The Central Park Medical Unit is an all-volunteer ambulance service that provides completely free emergency medical service to patrons of Central Park and the surrounding streets. CPMU also operates a rapid-response bike patrol, particularly during major events such as the New York City Marathon, the 1998 Goodwill Games, and concerts in the park.
Central Park has one of the largest remaining stands of American Elms in the northeastern U.S., 1700 of them, protected by their isolation from Dutch Elm Disease. Central Park was the site of the unfortunate unleashing of starlings in North America (cf. Invasive species). Central Park is a popular birding spot during spring and fall migration, when birds flying over Manhattan are attracted to the prominent oasis.
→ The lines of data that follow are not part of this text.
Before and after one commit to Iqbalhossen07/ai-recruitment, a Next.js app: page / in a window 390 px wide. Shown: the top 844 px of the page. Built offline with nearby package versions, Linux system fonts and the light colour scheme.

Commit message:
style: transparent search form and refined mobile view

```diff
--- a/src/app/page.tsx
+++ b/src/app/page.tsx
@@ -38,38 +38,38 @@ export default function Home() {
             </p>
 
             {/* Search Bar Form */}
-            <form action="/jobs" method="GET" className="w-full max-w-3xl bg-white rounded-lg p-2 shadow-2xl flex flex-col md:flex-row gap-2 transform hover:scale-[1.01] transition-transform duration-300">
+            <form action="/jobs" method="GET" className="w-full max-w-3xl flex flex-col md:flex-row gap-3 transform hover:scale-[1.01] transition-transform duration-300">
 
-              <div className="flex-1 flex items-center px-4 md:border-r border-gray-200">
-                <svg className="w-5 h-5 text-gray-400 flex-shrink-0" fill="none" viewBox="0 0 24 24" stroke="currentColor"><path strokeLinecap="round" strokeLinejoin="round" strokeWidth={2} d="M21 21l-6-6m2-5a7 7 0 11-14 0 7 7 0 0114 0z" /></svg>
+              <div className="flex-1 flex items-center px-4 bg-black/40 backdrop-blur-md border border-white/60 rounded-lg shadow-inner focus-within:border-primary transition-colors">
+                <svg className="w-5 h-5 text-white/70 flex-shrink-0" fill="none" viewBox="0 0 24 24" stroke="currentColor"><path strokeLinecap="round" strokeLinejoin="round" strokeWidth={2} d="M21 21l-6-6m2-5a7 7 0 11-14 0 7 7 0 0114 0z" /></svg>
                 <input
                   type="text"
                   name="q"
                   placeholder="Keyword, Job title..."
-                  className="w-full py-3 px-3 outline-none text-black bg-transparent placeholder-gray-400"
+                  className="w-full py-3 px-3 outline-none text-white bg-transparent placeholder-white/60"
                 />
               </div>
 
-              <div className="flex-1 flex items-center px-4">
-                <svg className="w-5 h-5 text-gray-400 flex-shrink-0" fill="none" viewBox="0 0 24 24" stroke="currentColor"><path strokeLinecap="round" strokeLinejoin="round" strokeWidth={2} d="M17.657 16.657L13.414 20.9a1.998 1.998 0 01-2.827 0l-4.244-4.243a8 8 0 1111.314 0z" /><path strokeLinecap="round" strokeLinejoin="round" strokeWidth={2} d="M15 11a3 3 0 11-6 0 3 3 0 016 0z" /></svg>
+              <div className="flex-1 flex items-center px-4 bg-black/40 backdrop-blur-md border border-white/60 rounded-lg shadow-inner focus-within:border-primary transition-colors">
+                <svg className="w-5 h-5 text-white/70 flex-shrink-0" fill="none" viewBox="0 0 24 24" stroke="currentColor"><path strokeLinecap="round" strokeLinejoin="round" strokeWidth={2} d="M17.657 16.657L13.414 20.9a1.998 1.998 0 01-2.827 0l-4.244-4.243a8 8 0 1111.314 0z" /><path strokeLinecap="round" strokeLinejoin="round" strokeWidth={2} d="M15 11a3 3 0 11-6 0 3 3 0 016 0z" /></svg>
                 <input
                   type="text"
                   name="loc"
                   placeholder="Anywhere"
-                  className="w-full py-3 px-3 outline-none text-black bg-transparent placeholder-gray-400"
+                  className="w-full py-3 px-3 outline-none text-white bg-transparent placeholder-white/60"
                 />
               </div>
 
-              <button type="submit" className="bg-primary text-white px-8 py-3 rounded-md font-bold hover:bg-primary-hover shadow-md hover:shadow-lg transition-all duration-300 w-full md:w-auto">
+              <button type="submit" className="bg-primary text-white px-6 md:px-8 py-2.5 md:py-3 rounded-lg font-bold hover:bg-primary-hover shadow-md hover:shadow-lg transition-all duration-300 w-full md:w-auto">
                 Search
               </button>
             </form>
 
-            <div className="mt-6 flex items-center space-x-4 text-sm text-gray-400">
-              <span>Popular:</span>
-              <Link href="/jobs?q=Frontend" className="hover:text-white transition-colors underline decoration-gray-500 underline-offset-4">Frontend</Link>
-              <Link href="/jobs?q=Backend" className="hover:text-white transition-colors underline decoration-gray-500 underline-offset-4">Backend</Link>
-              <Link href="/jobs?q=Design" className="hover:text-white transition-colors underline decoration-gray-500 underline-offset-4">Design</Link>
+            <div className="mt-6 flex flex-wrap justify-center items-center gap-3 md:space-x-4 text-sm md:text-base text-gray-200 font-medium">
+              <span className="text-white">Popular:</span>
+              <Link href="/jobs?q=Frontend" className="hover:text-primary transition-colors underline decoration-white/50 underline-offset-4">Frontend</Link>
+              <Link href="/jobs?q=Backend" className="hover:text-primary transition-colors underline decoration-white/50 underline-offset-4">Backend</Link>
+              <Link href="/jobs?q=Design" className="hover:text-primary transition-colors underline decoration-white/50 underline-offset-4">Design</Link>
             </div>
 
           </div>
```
Over a quarter of all the bird species found in the United States have been seen in Central Park. The Red-tailed hawk known as Pale Male was the object of much attention by the media, the ornithologist-author Marie Winn and other Central Park birdwatchers. There are 215 bird species in New York City's Central Park.
In 2002 a new genus and species of centipede was discovered in Central Park. The centipede is about four-tenths of an inch (10 mm) long, making it one of the smallest in the world. It is named Nannarrup hoffmani (after the man who discovered it) and lives in the park's leaf litter, the crumbling organic debris that accumulates under the trees.
Since the late 1990s, the Central Park Conservancy, the United States Department of Agriculture, and several city and state agencies have been fighting an infestation of the Asian long-horned beetle, which has been reported in Brooklyn, Queens, and Manhattan, including some parts of Central Park. The beetle, which likely was accidentally shipped from its native China in an untreated shipping crate, has no natural predators in the United States and the fight to contain its infestation has been very expensive. The beetle infests trees by boring a hole in them to deposit its eggs, at which point the only way to end the infestation is to destroy the tree.
On June 11, 2000, following the Puerto Rican Day Parade, gangs of drunken men groped and sexually assaulted women in the park. Several arrests were made shortly after the attacks, but it was not until 2006 that a civil suit against the city for failing to provide police protection was finally settled. ,
Central Park constitutes its own United States census tract, number 143. According to Census 2000, the park's population is eighteen persons, twelve male and six female, with a median age of 38.5 years, and a household size of 2.33, over 3 households.